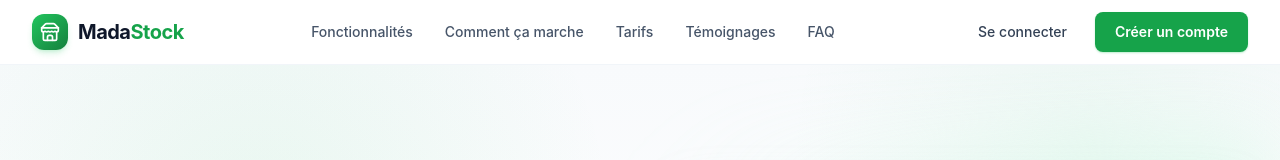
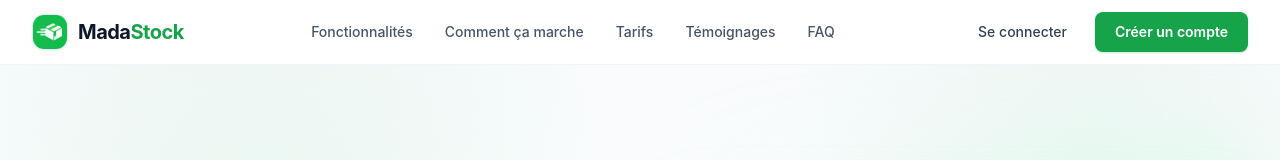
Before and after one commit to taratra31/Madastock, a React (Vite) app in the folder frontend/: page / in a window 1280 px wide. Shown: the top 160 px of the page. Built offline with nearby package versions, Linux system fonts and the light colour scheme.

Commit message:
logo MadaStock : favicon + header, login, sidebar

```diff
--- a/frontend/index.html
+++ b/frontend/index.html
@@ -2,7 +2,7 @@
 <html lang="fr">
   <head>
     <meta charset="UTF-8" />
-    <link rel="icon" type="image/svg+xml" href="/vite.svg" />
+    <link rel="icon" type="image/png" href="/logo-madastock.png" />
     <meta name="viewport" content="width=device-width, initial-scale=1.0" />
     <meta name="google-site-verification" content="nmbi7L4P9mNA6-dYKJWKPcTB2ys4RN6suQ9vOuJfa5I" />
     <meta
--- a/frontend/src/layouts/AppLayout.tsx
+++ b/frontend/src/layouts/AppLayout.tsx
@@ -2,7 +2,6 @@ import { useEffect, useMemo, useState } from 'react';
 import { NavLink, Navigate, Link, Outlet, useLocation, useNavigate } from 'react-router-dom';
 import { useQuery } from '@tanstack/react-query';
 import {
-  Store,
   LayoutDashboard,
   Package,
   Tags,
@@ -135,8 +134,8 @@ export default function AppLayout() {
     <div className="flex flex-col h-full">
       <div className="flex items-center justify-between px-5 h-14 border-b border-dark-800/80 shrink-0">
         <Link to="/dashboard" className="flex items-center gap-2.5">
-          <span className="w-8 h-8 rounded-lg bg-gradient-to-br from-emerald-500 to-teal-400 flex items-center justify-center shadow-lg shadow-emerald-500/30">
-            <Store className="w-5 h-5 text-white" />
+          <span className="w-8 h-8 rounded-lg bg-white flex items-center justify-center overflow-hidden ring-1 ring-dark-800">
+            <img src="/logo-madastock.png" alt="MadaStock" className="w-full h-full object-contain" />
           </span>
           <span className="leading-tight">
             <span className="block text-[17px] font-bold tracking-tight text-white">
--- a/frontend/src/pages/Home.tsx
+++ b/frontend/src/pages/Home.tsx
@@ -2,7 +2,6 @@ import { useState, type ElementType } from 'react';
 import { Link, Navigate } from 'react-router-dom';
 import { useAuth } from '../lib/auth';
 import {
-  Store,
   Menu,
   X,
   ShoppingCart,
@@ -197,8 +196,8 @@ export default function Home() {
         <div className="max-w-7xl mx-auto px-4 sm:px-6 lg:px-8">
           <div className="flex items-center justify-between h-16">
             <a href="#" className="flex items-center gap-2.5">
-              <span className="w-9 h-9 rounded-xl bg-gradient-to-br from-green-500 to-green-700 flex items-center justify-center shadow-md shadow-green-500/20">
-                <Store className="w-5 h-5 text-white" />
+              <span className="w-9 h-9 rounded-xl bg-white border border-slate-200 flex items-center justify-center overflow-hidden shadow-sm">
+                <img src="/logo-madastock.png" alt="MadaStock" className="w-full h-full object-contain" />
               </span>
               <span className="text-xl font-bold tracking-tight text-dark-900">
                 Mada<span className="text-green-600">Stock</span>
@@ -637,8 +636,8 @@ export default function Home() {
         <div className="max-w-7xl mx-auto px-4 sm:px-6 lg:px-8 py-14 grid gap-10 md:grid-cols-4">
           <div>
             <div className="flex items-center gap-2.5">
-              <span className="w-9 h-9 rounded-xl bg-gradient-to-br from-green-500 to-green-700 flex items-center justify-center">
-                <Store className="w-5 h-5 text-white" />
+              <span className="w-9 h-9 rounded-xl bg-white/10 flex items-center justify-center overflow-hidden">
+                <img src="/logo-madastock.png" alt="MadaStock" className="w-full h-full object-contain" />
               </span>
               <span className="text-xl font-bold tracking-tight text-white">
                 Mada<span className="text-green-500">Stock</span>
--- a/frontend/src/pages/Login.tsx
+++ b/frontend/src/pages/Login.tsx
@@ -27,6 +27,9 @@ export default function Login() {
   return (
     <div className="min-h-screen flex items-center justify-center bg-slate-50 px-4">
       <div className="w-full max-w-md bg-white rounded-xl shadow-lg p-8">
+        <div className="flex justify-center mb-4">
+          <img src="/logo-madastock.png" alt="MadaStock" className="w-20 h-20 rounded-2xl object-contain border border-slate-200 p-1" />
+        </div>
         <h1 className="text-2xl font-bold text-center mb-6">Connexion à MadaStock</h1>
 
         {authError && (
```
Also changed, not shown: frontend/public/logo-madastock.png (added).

Assignment: Filter the data for the string "auto" and copy every line that has it.

Answer space:
         <div className="max-w-7xl mx-auto px-4 sm:px-6 lg:px-8">
         <div className="max-w-7xl mx-auto px-4 sm:px-6 lg:px-8 py-14 grid gap-10 md:grid-cols-4">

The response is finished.